Record set:
###

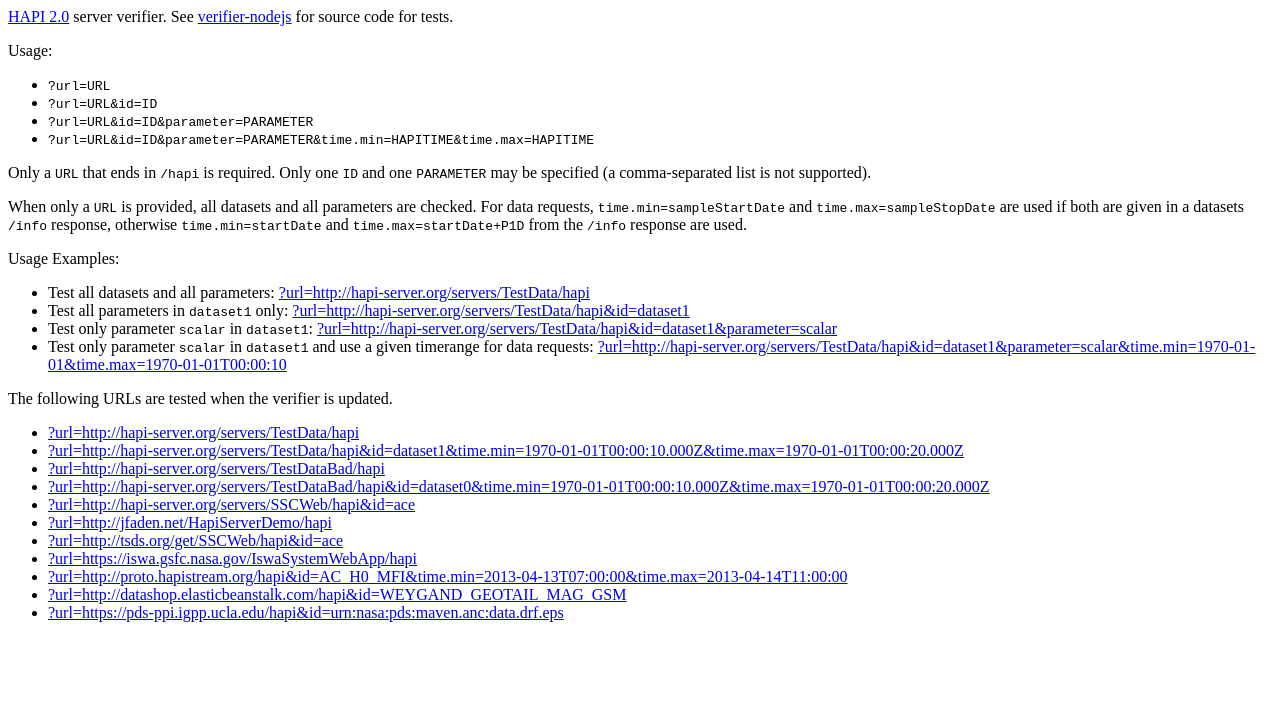
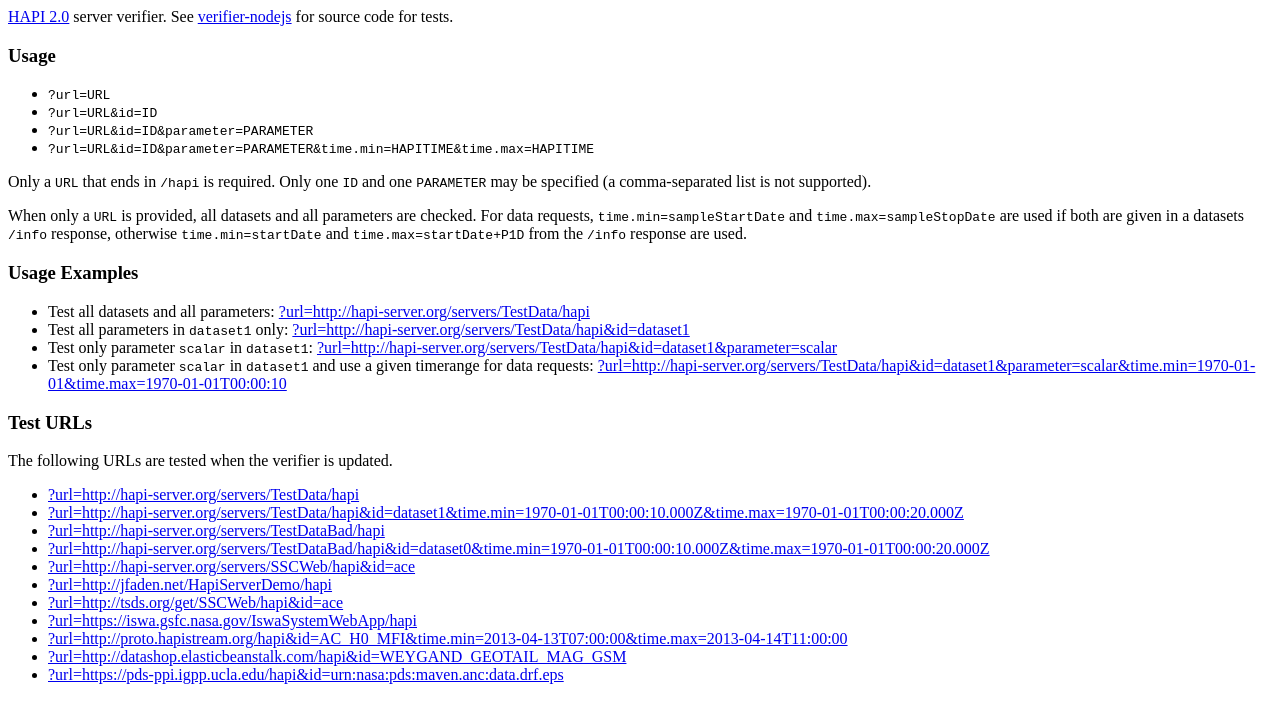
Before and after one commit to hapi-server/verifier-nodejs, a website: page verify.html in a window 1280 px wide. Drawn offline with nearby package versions, Linux system fonts and the light colour scheme.

Commit message:
Update docs

```diff
--- a/verify.html
+++ b/verify.html
@@ -36,8 +36,8 @@
 		<p>
 			<a href="https://github.com/hapi-server/data-specification/">HAPI 2.0</a> server verifier.  See <a href="https://github.com/hapi-server/verifier-nodejs">verifier-nodejs</a> for source code for tests.
 		</p>
+		<h3>Usage</h3>
 		<p>
-			Usage:
 			<ul>
 				<li>
 					<code>?url=URL</code>
@@ -58,8 +58,8 @@
 		<p>
 			When only a <code>URL</code> is provided, all datasets and all parameters are checked. For data requests, <code>time.min=sampleStartDate</code> and <code>time.max=sampleStopDate</code> are used if both are given in a datasets <code>/info</code> response, otherwise <code>time.min=startDate</code> and <code>time.max=startDate+P1D</code> from the <code>/info</code> response are used.
 		</p>
+		<h3>Usage Examples</h3>
 		<p>
-			Usage Examples:
 			<ul>
 				<li>
 					Test all datasets and all parameters: <a href='?url=http://hapi-server.org/servers/TestData/hapi'>?url=http://hapi-server.org/servers/TestData/hapi</a>
@@ -75,6 +75,7 @@
 				</li>
 			</ul>
 		</p>
+		<h3>Test URLs</h3>
 		<p>
 			The following URLs are tested when the verifier is updated.
 			<ul id="tests">
```
Also changed, not shown: README.md.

###

Task objective:
Restate each entry word for word, leaving out any pictures.

Task result:
Before and after one commit to hapi-server/verifier-nodejs, a website: page verify.html in a window 1280 px wide. Drawn offline with nearby package versions, Linux system fonts and the light colour scheme.

Commit message:
Update docs

```diff
--- a/verify.html
+++ b/verify.html
@@ -36,8 +36,8 @@
 		<p>
 			<a href="https://github.com/hapi-server/data-specification/">HAPI 2.0</a> server verifier.  See <a href="https://github.com/hapi-server/verifier-nodejs">verifier-nodejs</a> for source code for tests.
 		</p>
+		<h3>Usage</h3>
 		<p>
-			Usage:
 			<ul>
 				<li>
 					<code>?url=URL</code>
@@ -58,8 +58,8 @@
 		<p>
 			When only a <code>URL</code> is provided, all datasets and all parameters are checked. For data requests, <code>time.min=sampleStartDate</code> and <code>time.max=sampleStopDate</code> are used if both are given in a datasets <code>/info</code> response, otherwise <code>time.min=startDate</code> and <code>time.max=startDate+P1D</code> from the <code>/info</code> response are used.
 		</p>
+		<h3>Usage Examples</h3>
 		<p>
-			Usage Examples:
 			<ul>
 				<li>
 					Test all datasets and all parameters: <a href='?url=http://hapi-server.org/servers/TestData/hapi'>?url=http://hapi-server.org/servers/TestData/hapi</a>
@@ -75,6 +75,7 @@
 				</li>
 			</ul>
 		</p>
+		<h3>Test URLs</h3>
 		<p>
 			The following URLs are tested when the verifier is updated.
 			<ul id="tests">
```
Also changed, not shown: README.md.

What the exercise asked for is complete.